“PIRUW”, on Friday 12th October 2018, at 18.00 hours, at: House of Lucie Center for Photography 1 Ekkamai 8 Alley, Phra Khanong Nuea, Watthana, Bangkok 10110
PIRUW RELATES THE STORY OF THE MYSTICAL AND THE MAGICAL THAT STILL LIE IN THE REMOTEST CORNERS OF THIS ANCIENT LAND, PERU. THERE ARE NO BORDERS, NO SENSE OF OWNERSHIP, RATHER A PERVADING SENSE OF THE OPPOSITE. THE DENSE, RICH, BLACK-AND-WHITE TONES OF THESE PHOTOGRAPHS BEAR WITNESS TO THE RAW, UNTAMED RELATIONSHIP BETWEEN PEOPLE AND THEIR ENVIRONMENT.
“There is something apparently contradictory in these photographs, a fact that both disturbs and seduces at the same time, a feature that gives them a strange and hypnotic power. Because, instead of looking for clarity, the authors wanted to immerse themselves in the kingdom of shadows, as if they wanted to take a journey back to their origins, to that state of affairs in which darkness prevailed and there were hardly any shreds of light, enough to give a meaning to the world.
This option fits in perfectly with their proposal: to observe beings in their own habitat who live closely with nature and whose atavistic ties we hardly sense from our western point of view. However, the peculiarities of the authors’ record, of their unique way of capturing men, animals and landscapes, transcend what we might call anthropological documentary photography. Certainly, they have managed to penetrate that hidden dimension that often escapes those who use their cameras for scientific purposes. It’s amazing how far they’ve gone in that area. In good conscience, they have endeavoured to mimic the communities they have portrayed, to such an extent that they have touched the impossible: to adopt their gaze, to give us the sensation that, even fleetingly, they have glimpsed those arcana that are the emblem of their existence.

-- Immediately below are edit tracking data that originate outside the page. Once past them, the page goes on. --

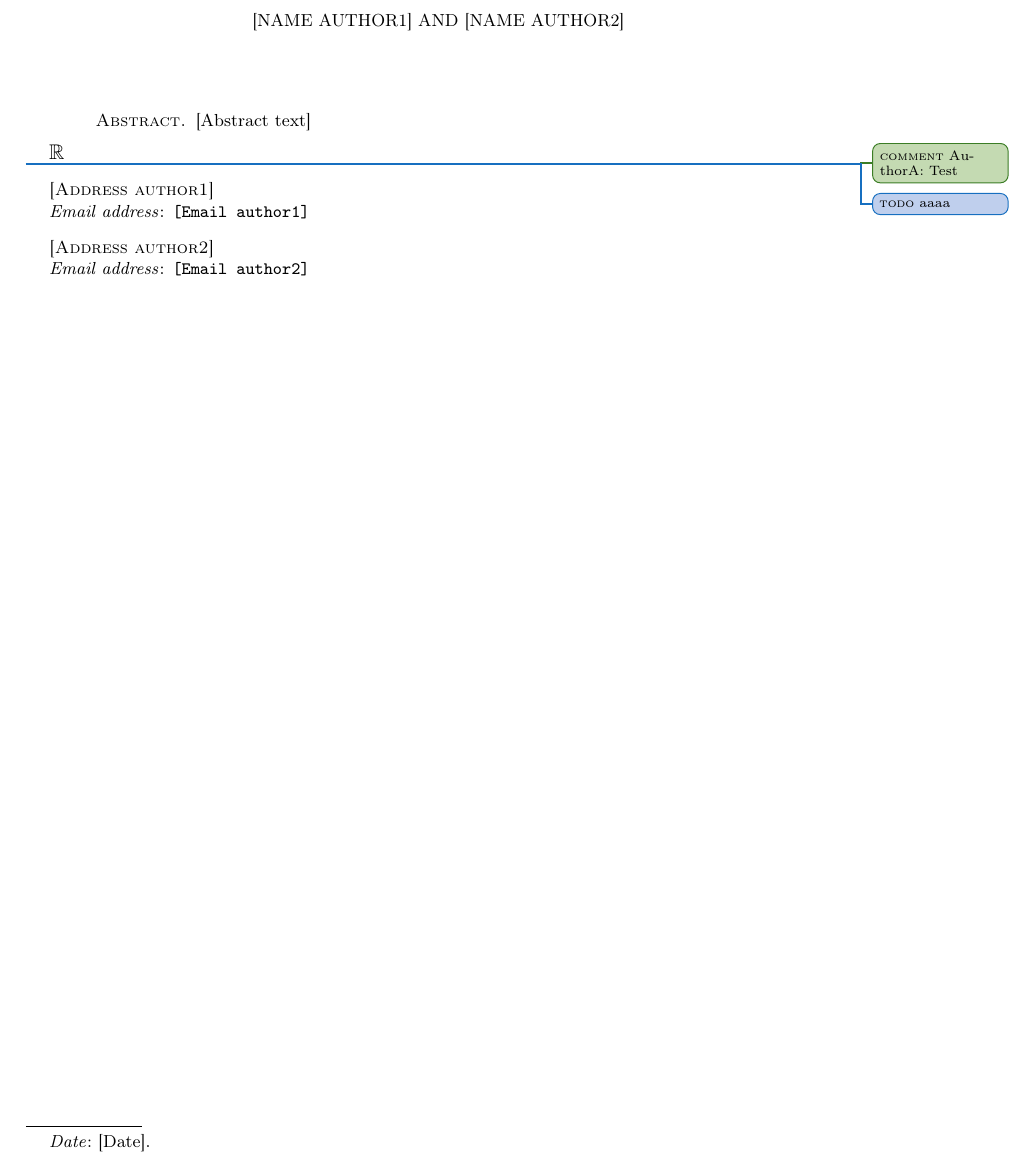
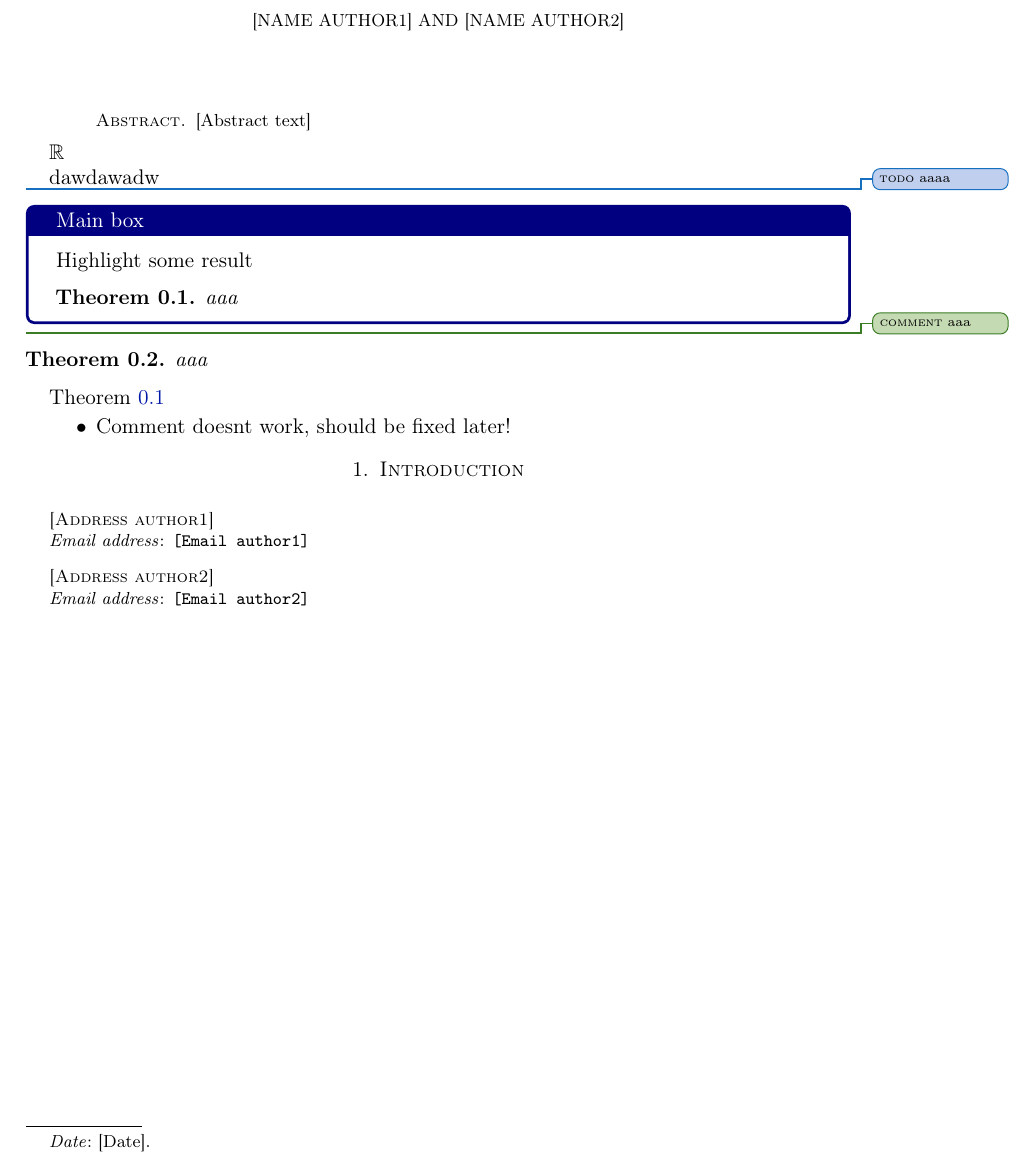
Before and after one commit to pglammers/tex_template, a LaTeX paper (main.tex, which reads preamble/boxes.sty, preamble/symbols.sty, sections/01_introduction.tex): part of the page, cut so that both start at the same text. Compiled offline with pdfLaTeX.

Commit message:
add boxes package

```diff
--- a/main.tex
+++ b/main.tex
@@ -43,6 +43,9 @@
   \clearfield{issn}%
 }
 
+% boxes
+\usepackage{preamble/boxes}
+
 % todo notes
 \usepackage{preamble/todos}
 \setlength{\marginparwidth}{2.5cm}
@@ -84,8 +87,31 @@
 \end{abstract}
 $\R$
 
-\commentAuthorA{Test}
+dawdawadw
+
+
+% \commentAuthorA{Test}
 \work{aaaa}
+
+\boxmain{Main box}{Highlight some result
+\begin{theorem}
+    \label{thm:main}
+    aaa
+\end{theorem}
+}
+\comment{aaa}
+\begin{theorem}
+    aaa
+\end{theorem}
+
+Theorem~\ref{thm:main}
+
+
+\begin{itemize}
+    \item Comment doesnt work, should be fixed later!
+\end{itemize}
+
+\input{sections/01_introduction.tex}
 
 \printbibliography
 \end{document}
--- /dev/null
+++ b/preamble/boxes.sty
@@ -0,0 +1,24 @@
+\RequirePackage{tcolorbox}
+\tcbuselibrary{skins,breakable}
+\let\comment\tcbcomment
+
+\newcommand\boxmain[2]{
+    \begin{tcolorbox}[enhanced,breakable,colback=white, colframe=blue!50!black,title=#1]
+        #2
+    \end{tcolorbox}
+}
+\newcommand\boxingredient[2]{
+    \begin{tcolorbox}[enhanced,breakable,colback=white, colframe=green!50!black,title={#1}]
+        #2
+    \end{tcolorbox}
+}
+\newcommand\boxintermediate[2]{
+    \begin{tcolorbox}[enhanced,breakable,colback=white, colframe=red!50!black,title=#1]
+        #2
+    \end{tcolorbox}
+}
+\newcommand\boxhighlight[2]{
+    \begin{tcolorbox}[enhanced,breakable,colback=white, colframe=orange, title=#1, coltitle=black]
+        #2
+    \end{tcolorbox}
+}
--- a/preamble/symbols.sty
+++ b/preamble/symbols.sty
@@ -25,6 +25,8 @@
 
 % imaginary unit
 \newcommand\im{\mathrm{i}}
+\renewcommand{\Im}{\operatorname{Im}}
+\renewcommand{\Re}{\operatorname{Re}}
 
 % common blackboard letters without conflicts
 \newcommand\C{\mathbb C}
--- /dev/null
+++ b/sections/01_introduction.tex
@@ -0,0 +1,2 @@
+\section{Introduction}
+\label{sec:introduction}
```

If trapping reality is an ephemeral attempt, these photographs suggest to us that there is another reality that is even more inaccessible, one where ancestral truths can only be accessed through magical rituals. Hence the mysterious aura of these images where nothing is what it seems, or rather, where everything is possible. Yes, there is something magical about these pieces of shadow slightly wounded by the light, about these chameleon figures that metamorphose before our eyes, thanks to the very subtle vision of Nolte and Searles.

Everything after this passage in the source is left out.